## Exercise aim
On how many lines of the records below does the string "HotelBooking" appear? Reply with only the number.

## Listed records

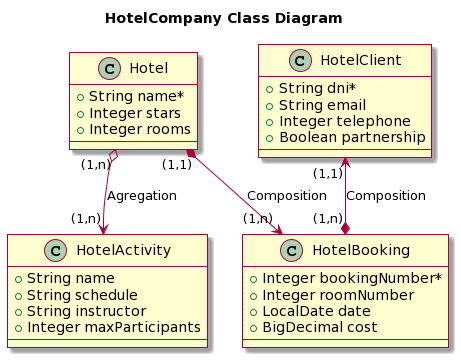
Before: docs/hotel.model.png, a diagram exported from PlantUML (wzzzzwwzw/apaw-practice).
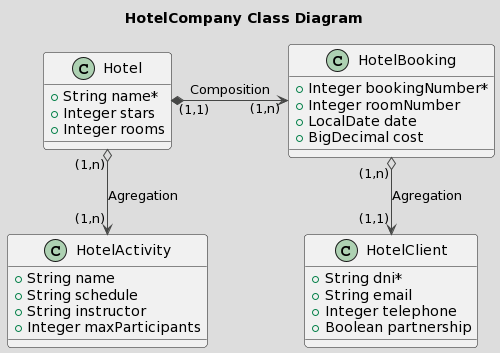
After the commit.

Commit message:
Hotel model updated #465

The edit, as a diff of the source:
```diff
@@ -1,12 +1,13 @@
 @startuml
-skin rose
+!theme toy
+
 
 title HotelCompany Class Diagram
 
 
-Hotel "(1,1)" *--> "(1,n)" HotelBooking: Composition
+Hotel "(1,1)" *--Right> "(1,n)" HotelBooking: Composition
 Hotel "(1,n)" o--> "(1,n)" HotelActivity: Agregation
-HotelClient "(1,1)" <--* "(1,n)" HotelBooking: Composition
+HotelBooking "(1,n)" o--> "(1,1)" HotelClient: Agregation
 
 class Hotel {
   +String name*
```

## Result for this task
4